FAQs About Real Estate Agent Tax Deductions
Do you have more questions on deductions and what real estate agents can write off? Here’s everything you need to know.
Do realtors file Schedule C?
For tax purposes, real estate agents are usually considered self-employed, independent contractors. This means that in almost all cases, they will need to file a Schedule C (Profit or Loss From Business) form when filing their income taxes. They can also create a corporation for tax purposes and would then use form 1120 or 1120S to file their business tax return.
Can realtors write off haircuts?
While looking sharp is an important part of becoming a successful real estate agent, haircuts and stylist appointments are considered to be personal hygiene expenses, and are not deductible from your taxable income.
Can realtors write off gas?
Yes, realtors can (and should) write off fuel expenses for their vehicles to offset the burden on their taxable income. Provided your car is used primarily or only for work, you should save your gas station receipts and ensure you’re deducting them when it’s time to file your taxes, as fuel and other actual car expenses or mileage are fully deductible business expenses.
What are some tax deductions for real estate agents?
Tax deductions for real estate agents refer to any business expense a realtor incurs that can be deducted from their taxes later on. This can refer to marketing deductions, home office deductions, health insurance premiums, office supplies expenses, and much more. Understanding and tracking these deductions throughout the year will make it easier to save money on your tax liability when it’s time to file.
How many miles can a realtor deduct on taxes?
Provided you drive the miles for business, there’s no limit to how many miles you can claim as a deduction on your real estate tax return. For the 2023 tax year, the standard mileage deduction rate is set at $0.655 per mile, which can translate to significant savings depending on how much you drive in an average year.
About the author

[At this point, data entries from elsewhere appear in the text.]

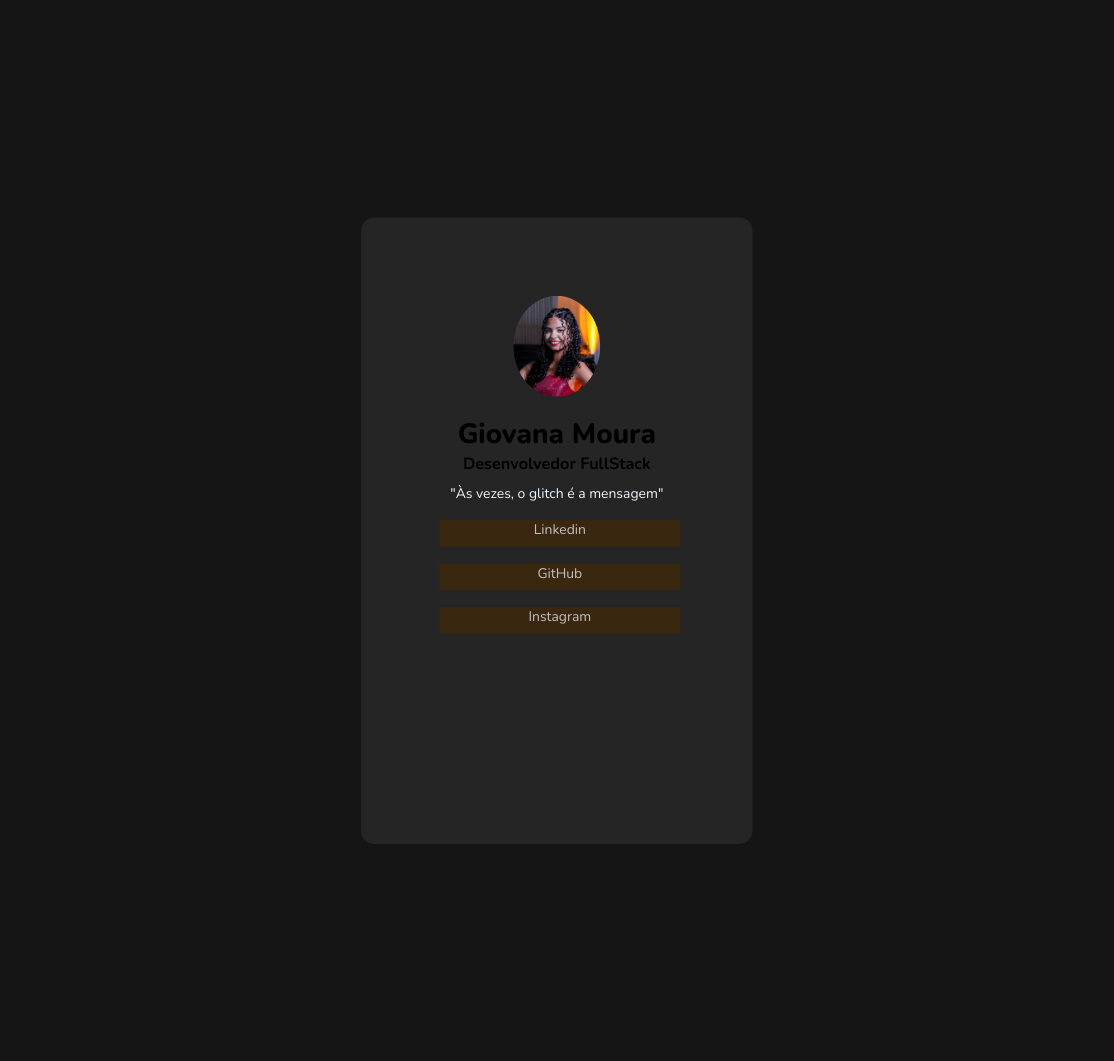
Repository: gimoli/linktree-giovana
Page: index.html
These files come from the project's save history. The page is drawn as it stood at one moment and after the next save; the edit follows.
The browser window is 1280 px wide. The pictures show the whole page, at 87% of full size.

Above is the page before, as saved 2025-04-11 09:11:14.

After the next save:
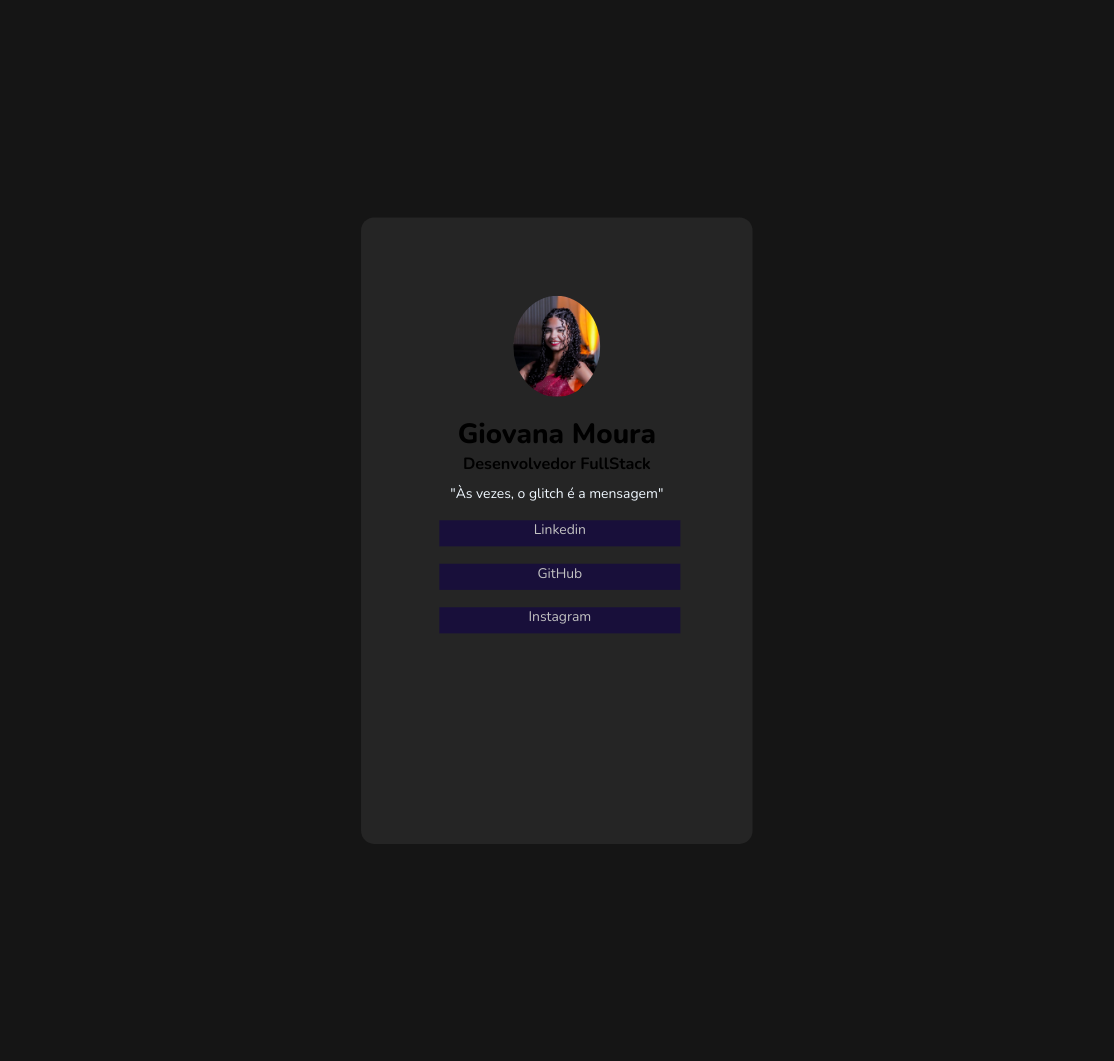
Saved 4 s later.
--- a/style.css
+++ b/style.css
@@ -56,7 +56,7 @@ body {
 .container-social li{
   width: 277px;
   height: 30px;
-  background-color: rgb(58, 39, 15);
+  background-color: rgb(24, 15, 58);
   margin: 20px 0;
 }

Sandra Habiger is a Certified Public Accountant with a Bachelor’s Degree in Business Administration from the University of Washington. Sandra’s areas of focus include advising real estate agents, brokers, and investors. She supports small businesses in growing to their first six figures and beyond. Learn more about her work at http://www.sixfiguresaccounting.com/ .